The Book of Exodus is always too contemporary for comfort. There has always been slavery in the world, tragically; and there are always Pharaohs.
The ‘new Pharaoh’ who arises to rule Egypt at the beginning of the book may be the world’s first famous populist. We’re told that he ‘doesn’t know Joseph’; he’s not interested in the facts of his own country’s history. Alternatively, as the Talmud suggests, he pretends not to know. It doesn’t suit his interests to acknowledge that he may be in any manner indebted to that ‘Hebrew lad’ whom his predecessor brought out of prison to save the land from famine. He’s the prototype of the ruler who denies the contributions of ‘outsiders’, all too often a first step in denying them rights, first to equality, then to residency and, at worst, to life itself.
This new Pharaoh’s first public pronouncement is that there are too many of Joseph’s people over here: ‘You have to understand’, he tells his own people, ‘that these Children of Israel are now a nation: there are lots of them and they’re more powerful than us.’ This might be thought of as Pharaoh’s ‘Rivers of Blood’ speech.
But it’s how he continues which is most interesting. ‘Havah nitchakmah lo’, he says; this is generally translated as ‘Come, let us deal wisely with them.’ But this fails to convey the full seductive power of his invitation: ‘you and I together, we’re smarter and savvier than them.
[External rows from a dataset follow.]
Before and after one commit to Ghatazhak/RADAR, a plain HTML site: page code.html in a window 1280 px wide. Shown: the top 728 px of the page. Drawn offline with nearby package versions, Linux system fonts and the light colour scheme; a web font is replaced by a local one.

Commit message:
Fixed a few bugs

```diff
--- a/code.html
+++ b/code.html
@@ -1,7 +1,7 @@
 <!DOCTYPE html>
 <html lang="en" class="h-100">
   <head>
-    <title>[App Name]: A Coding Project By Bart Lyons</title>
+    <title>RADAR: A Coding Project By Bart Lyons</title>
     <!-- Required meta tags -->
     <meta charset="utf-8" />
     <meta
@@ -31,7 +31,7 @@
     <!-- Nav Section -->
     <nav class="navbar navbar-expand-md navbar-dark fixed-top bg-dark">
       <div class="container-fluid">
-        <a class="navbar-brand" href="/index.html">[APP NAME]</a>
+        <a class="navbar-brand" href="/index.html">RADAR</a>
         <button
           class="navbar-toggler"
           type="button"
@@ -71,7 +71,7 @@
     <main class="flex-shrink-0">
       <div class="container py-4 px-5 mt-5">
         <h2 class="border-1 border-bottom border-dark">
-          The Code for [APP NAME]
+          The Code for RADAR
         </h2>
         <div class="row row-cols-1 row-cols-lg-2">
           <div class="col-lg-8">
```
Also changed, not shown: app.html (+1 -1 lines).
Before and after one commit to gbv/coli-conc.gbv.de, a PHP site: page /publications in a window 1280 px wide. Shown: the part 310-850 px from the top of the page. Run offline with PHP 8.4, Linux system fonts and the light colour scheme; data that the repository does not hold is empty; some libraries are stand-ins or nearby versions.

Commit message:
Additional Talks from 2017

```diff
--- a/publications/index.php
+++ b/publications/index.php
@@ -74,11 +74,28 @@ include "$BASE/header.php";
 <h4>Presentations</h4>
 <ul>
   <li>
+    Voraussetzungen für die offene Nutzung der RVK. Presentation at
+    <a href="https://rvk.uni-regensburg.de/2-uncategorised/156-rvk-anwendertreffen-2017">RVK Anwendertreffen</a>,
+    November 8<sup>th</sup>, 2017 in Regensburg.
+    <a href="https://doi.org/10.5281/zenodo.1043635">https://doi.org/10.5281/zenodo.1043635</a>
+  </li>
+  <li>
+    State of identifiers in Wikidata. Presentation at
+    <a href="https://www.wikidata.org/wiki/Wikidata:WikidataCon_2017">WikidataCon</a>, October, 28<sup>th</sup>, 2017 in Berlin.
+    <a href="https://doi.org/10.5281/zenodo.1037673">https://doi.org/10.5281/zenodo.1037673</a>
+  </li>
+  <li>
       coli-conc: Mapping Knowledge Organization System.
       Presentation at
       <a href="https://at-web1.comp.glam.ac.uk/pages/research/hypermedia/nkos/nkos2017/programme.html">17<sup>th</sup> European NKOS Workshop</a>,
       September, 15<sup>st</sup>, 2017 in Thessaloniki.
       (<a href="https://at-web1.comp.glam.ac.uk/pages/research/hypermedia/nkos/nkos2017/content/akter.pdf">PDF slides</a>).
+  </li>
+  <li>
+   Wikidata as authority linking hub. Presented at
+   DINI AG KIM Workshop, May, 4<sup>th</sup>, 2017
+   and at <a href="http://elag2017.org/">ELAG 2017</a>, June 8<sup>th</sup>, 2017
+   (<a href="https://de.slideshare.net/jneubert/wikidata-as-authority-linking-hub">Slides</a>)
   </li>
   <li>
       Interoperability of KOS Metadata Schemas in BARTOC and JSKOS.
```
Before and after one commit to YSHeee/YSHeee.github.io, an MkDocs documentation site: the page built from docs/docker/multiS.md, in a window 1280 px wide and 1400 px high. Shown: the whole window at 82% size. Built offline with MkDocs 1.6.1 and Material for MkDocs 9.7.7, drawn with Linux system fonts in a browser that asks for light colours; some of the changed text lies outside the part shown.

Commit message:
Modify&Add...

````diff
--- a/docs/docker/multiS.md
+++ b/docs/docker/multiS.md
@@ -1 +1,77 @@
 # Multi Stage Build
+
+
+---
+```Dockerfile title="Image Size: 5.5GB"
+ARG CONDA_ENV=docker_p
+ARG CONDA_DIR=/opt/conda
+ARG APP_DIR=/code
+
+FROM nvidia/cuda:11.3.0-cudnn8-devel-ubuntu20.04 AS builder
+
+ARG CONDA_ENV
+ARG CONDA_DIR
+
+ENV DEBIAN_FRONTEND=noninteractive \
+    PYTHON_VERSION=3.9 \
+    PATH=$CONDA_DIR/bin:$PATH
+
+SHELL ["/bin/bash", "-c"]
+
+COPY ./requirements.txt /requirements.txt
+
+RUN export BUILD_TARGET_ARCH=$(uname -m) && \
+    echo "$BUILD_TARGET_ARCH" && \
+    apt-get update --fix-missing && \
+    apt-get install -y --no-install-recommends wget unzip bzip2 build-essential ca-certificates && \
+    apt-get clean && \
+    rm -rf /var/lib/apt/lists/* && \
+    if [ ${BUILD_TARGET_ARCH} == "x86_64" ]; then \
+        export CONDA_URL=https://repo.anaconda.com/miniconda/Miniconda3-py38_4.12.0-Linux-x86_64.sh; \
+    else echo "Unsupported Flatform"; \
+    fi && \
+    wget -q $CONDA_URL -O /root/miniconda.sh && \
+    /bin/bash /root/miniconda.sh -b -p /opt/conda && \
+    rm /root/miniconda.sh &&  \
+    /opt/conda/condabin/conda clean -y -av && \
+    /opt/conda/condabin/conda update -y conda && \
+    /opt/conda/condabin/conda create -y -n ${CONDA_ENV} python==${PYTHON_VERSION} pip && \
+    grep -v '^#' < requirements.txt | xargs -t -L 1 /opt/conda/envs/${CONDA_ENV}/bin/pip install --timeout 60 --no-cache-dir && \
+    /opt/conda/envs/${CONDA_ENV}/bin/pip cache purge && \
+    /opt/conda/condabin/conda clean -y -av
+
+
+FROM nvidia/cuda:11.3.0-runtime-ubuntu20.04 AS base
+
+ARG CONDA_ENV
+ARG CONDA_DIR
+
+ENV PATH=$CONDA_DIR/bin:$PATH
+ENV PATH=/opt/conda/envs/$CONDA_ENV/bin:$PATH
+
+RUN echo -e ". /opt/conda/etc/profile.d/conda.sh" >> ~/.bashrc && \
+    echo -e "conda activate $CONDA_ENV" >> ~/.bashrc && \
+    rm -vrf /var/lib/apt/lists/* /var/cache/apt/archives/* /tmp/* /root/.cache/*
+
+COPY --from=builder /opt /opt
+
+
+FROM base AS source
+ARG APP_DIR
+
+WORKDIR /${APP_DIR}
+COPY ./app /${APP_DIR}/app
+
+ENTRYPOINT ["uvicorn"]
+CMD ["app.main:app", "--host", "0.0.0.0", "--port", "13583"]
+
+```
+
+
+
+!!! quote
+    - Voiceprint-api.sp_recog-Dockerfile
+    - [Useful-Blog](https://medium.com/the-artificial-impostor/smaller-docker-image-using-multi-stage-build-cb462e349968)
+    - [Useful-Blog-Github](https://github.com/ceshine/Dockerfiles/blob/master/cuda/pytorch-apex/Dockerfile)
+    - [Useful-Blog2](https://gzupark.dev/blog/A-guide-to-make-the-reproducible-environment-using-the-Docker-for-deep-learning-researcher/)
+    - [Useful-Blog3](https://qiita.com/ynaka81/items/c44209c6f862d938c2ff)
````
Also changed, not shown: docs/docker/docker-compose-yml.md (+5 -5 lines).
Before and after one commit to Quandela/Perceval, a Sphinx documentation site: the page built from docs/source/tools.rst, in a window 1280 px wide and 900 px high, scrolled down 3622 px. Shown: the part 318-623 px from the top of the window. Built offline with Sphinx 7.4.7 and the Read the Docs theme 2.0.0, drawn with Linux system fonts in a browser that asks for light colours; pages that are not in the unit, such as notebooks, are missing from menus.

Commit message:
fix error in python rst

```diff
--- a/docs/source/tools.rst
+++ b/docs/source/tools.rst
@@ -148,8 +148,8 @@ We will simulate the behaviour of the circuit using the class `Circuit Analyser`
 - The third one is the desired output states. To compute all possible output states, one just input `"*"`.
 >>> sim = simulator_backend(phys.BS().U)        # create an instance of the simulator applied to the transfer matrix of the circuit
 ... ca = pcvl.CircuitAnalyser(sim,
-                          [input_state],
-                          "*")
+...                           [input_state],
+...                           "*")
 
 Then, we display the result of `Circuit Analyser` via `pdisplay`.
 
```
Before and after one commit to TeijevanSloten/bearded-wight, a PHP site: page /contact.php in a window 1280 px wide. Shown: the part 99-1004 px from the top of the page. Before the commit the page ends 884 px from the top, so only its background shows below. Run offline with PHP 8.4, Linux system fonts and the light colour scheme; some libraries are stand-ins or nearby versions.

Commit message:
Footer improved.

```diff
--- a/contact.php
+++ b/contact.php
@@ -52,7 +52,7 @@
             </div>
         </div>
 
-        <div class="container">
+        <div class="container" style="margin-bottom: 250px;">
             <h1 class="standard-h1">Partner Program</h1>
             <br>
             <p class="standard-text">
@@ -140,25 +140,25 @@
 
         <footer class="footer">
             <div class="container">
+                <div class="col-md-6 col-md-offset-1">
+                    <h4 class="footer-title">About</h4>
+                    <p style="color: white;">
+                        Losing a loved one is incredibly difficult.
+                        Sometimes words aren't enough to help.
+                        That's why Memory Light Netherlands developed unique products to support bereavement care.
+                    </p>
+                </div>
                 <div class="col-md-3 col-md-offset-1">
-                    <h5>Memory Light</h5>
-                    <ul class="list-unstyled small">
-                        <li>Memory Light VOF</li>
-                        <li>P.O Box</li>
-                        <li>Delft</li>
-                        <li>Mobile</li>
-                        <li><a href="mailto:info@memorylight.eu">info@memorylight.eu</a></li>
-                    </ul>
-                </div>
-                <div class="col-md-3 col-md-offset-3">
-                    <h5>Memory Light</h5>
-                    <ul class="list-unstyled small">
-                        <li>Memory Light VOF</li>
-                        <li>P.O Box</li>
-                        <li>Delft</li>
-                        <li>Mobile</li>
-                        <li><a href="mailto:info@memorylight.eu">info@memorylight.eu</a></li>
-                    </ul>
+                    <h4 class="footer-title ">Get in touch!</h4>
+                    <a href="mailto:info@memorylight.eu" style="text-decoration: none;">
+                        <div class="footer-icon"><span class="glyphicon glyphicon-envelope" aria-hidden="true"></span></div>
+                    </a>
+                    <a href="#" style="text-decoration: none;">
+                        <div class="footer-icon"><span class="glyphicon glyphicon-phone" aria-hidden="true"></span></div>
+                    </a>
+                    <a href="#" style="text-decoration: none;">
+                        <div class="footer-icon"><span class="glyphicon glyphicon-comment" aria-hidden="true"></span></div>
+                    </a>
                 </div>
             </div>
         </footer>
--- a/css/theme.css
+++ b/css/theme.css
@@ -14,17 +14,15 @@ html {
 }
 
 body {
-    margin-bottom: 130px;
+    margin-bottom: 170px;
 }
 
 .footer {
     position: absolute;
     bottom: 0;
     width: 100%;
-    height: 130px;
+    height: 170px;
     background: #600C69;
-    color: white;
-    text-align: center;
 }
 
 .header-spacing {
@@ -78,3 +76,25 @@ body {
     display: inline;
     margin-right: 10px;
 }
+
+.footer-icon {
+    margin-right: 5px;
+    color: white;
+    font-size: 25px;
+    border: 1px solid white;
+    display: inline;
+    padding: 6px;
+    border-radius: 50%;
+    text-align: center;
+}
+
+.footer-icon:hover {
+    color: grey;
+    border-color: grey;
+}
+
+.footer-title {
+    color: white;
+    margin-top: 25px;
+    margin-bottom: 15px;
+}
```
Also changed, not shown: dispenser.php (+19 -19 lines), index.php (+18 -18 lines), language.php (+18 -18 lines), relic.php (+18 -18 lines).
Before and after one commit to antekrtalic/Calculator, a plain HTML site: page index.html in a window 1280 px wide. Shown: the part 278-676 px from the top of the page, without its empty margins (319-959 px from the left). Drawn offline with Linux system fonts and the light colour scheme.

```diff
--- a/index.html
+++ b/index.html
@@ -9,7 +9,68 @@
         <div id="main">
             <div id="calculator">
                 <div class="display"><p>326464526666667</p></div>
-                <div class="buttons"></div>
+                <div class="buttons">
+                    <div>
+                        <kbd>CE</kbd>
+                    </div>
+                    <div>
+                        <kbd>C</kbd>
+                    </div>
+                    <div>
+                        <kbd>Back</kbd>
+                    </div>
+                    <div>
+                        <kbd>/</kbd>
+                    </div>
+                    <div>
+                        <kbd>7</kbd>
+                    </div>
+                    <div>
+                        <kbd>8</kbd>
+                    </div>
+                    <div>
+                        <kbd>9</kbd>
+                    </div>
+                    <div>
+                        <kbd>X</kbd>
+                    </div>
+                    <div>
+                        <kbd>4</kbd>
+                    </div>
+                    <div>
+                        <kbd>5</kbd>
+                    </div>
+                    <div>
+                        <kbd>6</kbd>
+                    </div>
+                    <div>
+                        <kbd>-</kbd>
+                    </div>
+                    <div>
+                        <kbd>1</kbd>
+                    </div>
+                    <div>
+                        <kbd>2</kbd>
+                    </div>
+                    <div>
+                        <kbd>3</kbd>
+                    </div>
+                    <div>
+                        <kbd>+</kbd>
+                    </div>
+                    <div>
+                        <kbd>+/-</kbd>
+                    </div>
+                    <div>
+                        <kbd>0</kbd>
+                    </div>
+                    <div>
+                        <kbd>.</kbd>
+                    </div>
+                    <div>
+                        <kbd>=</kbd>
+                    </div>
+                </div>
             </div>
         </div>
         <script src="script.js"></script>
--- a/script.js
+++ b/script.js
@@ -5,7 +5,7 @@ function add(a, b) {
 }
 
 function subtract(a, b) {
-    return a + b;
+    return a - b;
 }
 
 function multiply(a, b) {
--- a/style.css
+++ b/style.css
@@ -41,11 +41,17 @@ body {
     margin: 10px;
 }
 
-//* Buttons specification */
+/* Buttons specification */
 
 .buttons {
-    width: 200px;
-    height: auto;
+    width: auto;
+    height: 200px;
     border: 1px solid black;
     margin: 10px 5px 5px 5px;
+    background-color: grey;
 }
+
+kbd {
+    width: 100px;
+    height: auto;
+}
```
We know how to deal with those people.’ It’s the way populists in every generation know how to draw out the worst in us all; the appeal to our insecurities in order to create an ‘us’ against ‘them’. It’s the manipulative allure of being considered one of the ‘clever’, not one of the losers who doesn’t get how dangerous ‘those people’ are. It’s the co-option of the little racist voice which, if we’re honest, whispers its innuendos in somewhere nervous and nasty inside most of us, into the big racist project of the leader who is the right man at the right time, who’s truly one of the people, one of us.
Nachmanides, the great thirteenth century Catalonian rabbi who was eventually forced to flee Spain to save his life, well understood what can happen when a leader legitimises the worst in human nature. He notes how Pharaoh doesn’t use his police or army to drown the Hebrew boy babies. He can rely on ordinary people to do that. They’ll stop at nothing, once the restraint of the law is removed. They’ll listen out for the sound of crying; they’ll go into the houses of their Hebrew neighbours and search; they’ll take the babies from their cots. Should any parent object, should anyone say ‘He just stole my child’, Pharaoh’s officers will say, ‘Of course it’s against the law. Just bring witnesses and we’ll settle your case.’ But no one will have seen, no one will ever have heard anything.
Pharaoh saw himself as the saviour of his country. Instead, he brings only disaster. It may take time, but gross injustice ultimately has gross consequences. ‘Are you still unable to grasp the fact that Egypt is utterly ruined’, Pharaoh’s own advisers tell him, finally voicing their frustration after the seventh of the ten plagues. In the end it is always the land itself which suffers under evil misrule, the poor, the cattle, the crops, the water, the entire ecology.
Samson Raphael Hirsch fought for equal rights for Jews in the Austro-Hungarian Empire before being called to Frankfurt, where he was rabbi of the orthodox community and lived through the unification of Germany under Bismark. Beware, he wrote in his commentary to the Torah, lest you make a person’s rights contingent on anything other than the basic fact of his or her humanity. Once you do that, you open the floodgates to all the horrors of Ancient Egypt.
In every generation we need to be wary not only of our Pharaohs, but, as the first Hasidic leader, the Ba’al Shem Tov, taught, of the little bit of Pharaoh in us all which says yes, thank you for dealing wisely.